Furthermore, the residents expressed the fear that the masts posed the threat of physical harm to people nearby in the event of their collapse.
One of the masts at Ahwerease is located close to the local basic school. The masts are scattered around residential areas at Kitase, Peduase, Ahwerease and other towns on the Akuapem Ridge.
Some of them have developed visible signs of corrosion as a result of the high rate of humidity in the area but, according to the residents, the operators had not been undertaking maintenance works on them.
Among radio stations whose masts are located in the area are Peace FM, Channel R and Radio Gold.

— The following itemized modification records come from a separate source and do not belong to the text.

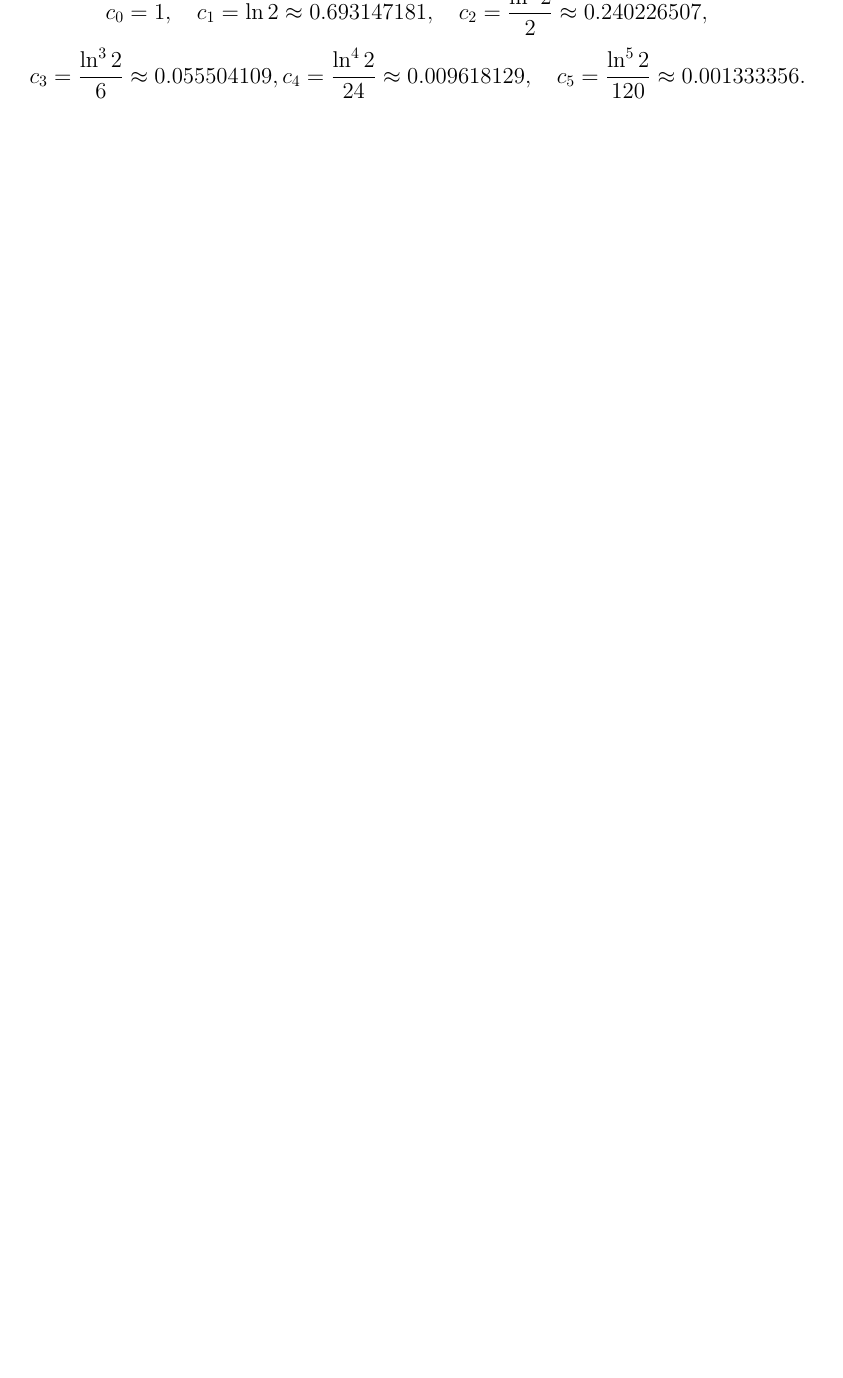
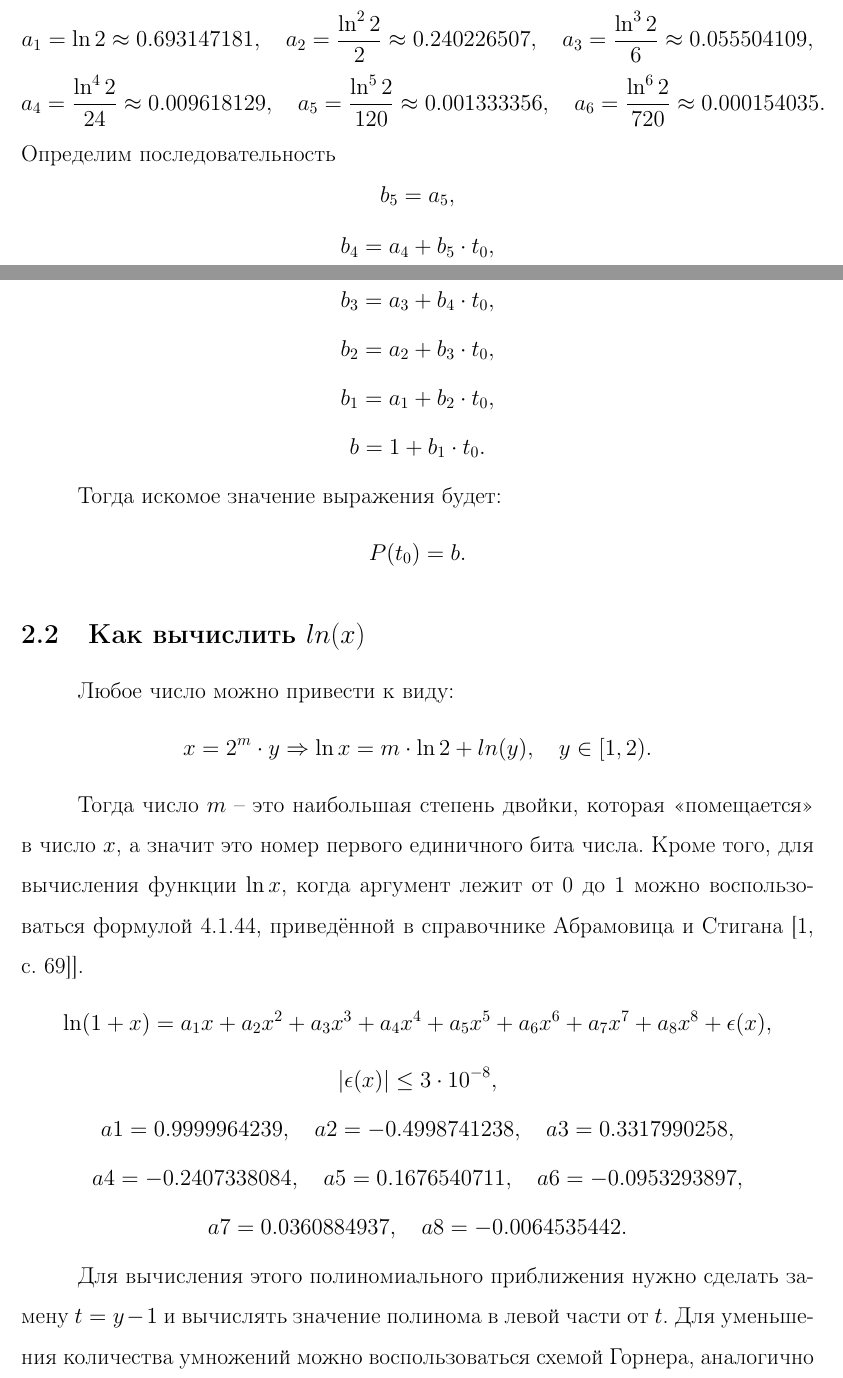
Before and after one commit to ko4erga31/Option-Solver-Tang-Nano9k, a LaTeX document (Report/main.tex): part of page 7 of 8 before the commit and two parts of pages 4 and 5 of 10 after it, the two joined at a grey line, cut so that both start at the same text, the shorter picture padded with empty space. Compiled offline with pdfLaTeX.

Commit message:
some calculus...

```diff
--- a/Report/main.tex
+++ b/Report/main.tex
@@ -29,6 +29,7 @@
 \usepackage{booktabs}
 \usepackage{multicol}
 \usepackage{caption}
+\usepackage{listings}
 
 \begin{document}
 
@@ -85,0 +104,65 @@ d_1 = \frac{ln\frac{S}{K}+ \big(r + \frac{\sigma^2}{2}\big)T}{\sigma\sqrt{T}}, \
+a_1 = \operatorname{ln}2 \approx 0.693147181, \quad
+a_2 = \frac{\operatorname{ln}^22}{2} \approx 0.240226507, \quad
+a_3 = \frac{\operatorname{ln}^32}{6} \approx 0.055504109,
+\]
+\[
+a_4 = \frac{\operatorname{ln}^42}{24} \approx 0.009618129, \quad
+a_5 = \frac{\operatorname{ln}^52}{120} \approx 0.001333356, \quad
+a_6 = \frac{\operatorname{ln}^62}{720} \approx 0.000154035.
+\]
+Определим последовательность
+\[
+b_5 = a_5,
+\]
+\[
+b_4 = a_4 + b_5 \cdot t_0,
+\]
+\[
+b_3 = a_3 + b_4\cdot t_0,
+\]
+\[
+b_2 = a_2 + b_3\cdot t_0,
+\]
+\[
+b_1 = a_1 + b_2 \cdot t_0,
+\]
+\[
+b = 1 + b_1 \cdot t_0.
+\]
+
+Тогда искомое значение выражения будет:
+\[
+P(t_0) = b.
+\]
+\subsection{Как вычислить $ln(x)$}
+
+Любое число можно привести к виду:
+\[
+x = 2^m \cdot y \Rightarrow \operatorname{ln}x = m\cdot \operatorname{ln}2 + ln(y), \quad y \in [1, 2).
+\]
+
+Тогда число $m$ -- это наибольшая степень двойки, которая <<помещается>> в число $x$, а значит это номер первого единичного бита числа. Кроме того, для вычисления функции $\operatorname{ln}x$, когда аргумент лежит от 0 до 1 можно воспользоваться формулой 4.1.44, приведённой в справочнике Абрамовица и Стигана \lbrack\ref{book:Handbook}, с. 69\rbrack].
+\[
+\operatorname{ln}(1 +x) = a_1x + a_2x^2 + a_3x^3 + a_4x^4 + a_5x^5 + a_6x^6 + a_7 x^7 +a_8 x^8 + \epsilon(x),
+\]
+\[
+|\epsilon(x)| \leq 3\cdot 10^{-8},
+\]
+\[
+a1 = 0.9999964239, \quad
+a2 = -0.4998741238, \quad
+a3 = 0.3317990258,
+\]
+\[
+a4 = -0.2407338084, \quad
+a5 = 0.1676540711, \quad
+a6 = -0.0953293897,
+\]
+\[
+a7 = 0.0360884937, \quad
+a8 = -0.0064535442.
+\]
+
+Для вычисления этого полиномиального приближения нужно сделать замену $t = y - 1$ и вычислять значение полинома в левой части от $t$. Для уменьшения количества умножений можно воспользоваться схемой Горнера, аналогично тому как было сделано в прошлом параграфе. Обозначим результат вычислений значения полинома в точке за $b$.
+
+Таким образом
@@ -184,8 +306,0 @@ y = -\frac{x^2}{q}, \quad q = 2 \operatorname{ln}2 = 1.386294361.
-c_0 = 1, \quad
-c_1 = \operatorname{ln}2 \approx 0.693147181, \quad
-c_2 = \frac{\operatorname{ln}^22}{2} \approx 0.240226507, \quad
-\]
-\[
-c_3 = \frac{\operatorname{ln}^32}{6} \approx 0.055504109,
-c_4 = \frac{\operatorname{ln}^42}{24} \approx 0.009618129, \quad
-c_5 = \frac{\operatorname{ln}^52}{120} \approx 0.001333356.
```
Also changed, not shown: Report/main.pdf, Report/main.tex (106 more changed lines), 8 other files.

The residents further alleged that the red warning lights on top of some of the towers had ceased functioning, posing a great worry to aircraft in view of the fact that the area was a major route for aircraft, particularly helicopters.
According to the residents, many of the masts had been installed without recourse to safety standards, such as guard wires to give them a firm balance and lightning arrestors to manage the impact of lightning whenever it struck.
Fearing the imminent danger that the closeness of the masts to their houses poses to their lives, some residents in the area are said to have abandoned their homes.
However, others, instead of abandoning their homes, have resolved to confront the menace, recognising that with the boom in the broadcast and telecommunication industry, they may soon be “ejected” from their homes.
“It's important that we kill this bug as soon as possible before it becomes a monster,” the Chairman of the Kitase-Peduase Residents Association, Mr Kwadwo Ayisi-Okyere, told the Daily Graphic on Tuesday.
Mr Ayisi-Okyere was later joined by other residents, including Mr Hans Rudolf Roth, the Secretary of the association, Ambassador Kwame Adusei, a former Ambassador to Germany, and Dr John K. Boah, a metallurgical engineer, and they took turns to explain efforts made by the residents to draw the attention of the authorities to the problem, all to no avail.
They expressed disappointment over the inability of the Ministry of Communications, the National Communications Authority (NCA) and the Akuapem South District Assembly to address the problem.
According to the residents, it was not necessary for all the communication operators to install their individual masts, explaining that a number of them could install their transmitters on one mast, thereby reducing the danger posed by the plethora of masts in the area.
They indicated that the probable reason for the operators' unwillingness to site their masts in non-residential areas was the fact that they wanted to avoid the cost of constructing access roads and extending electricity to such isolated locations.
Instead, they took advantage of such facilities in established residential areas. However, a Remote Sensing and Geographic Information Services Consultant, Dr E. Amamoo-Otchere, has dismissed the fears of the residents over the health effects of radiation from the masts.
According to him, there had not been any scientific proof to support the assertion that radiation from such installations could cause such health problems referred to and others like low sperm count.
Dr Amamoo-Otchere, who just retired as the Executive Director of the Centre for Remote Sensing and Geographic Information Services of the University of Ghana, said the level of radiation emissions from the masts was not beyond what could cause any health hazard, adding that there was a lot of equipment around, such as television sets, FM radio sets, dryers and microwave ovens which were sources of radiation emissions.
The Deputy Director (Aerodrome Safety and Standards) of the GCAA, Mr Paul Kontoh, said after receiving information that some of the red warning lights on the masts were not functioning, the authority requested the operators to rectify the problem, to which they obliged.
He confirmed that the GCAA gave approval to the operators to install the masts, after they had met the required standards for putting up high towers as mandated by law.
Recently, a military helicopter carrying the mortal remains of a former Air Force Commander, Air Marshal Otu, to Adukrom for burial crash-landed and went into flames after its propeller hit a mast nearby.
A few years ago, a mast belonging to a mobile telecommunications operator collapsed on a vehicle at Ashiaman, killing a little boy who was then in the vehicle.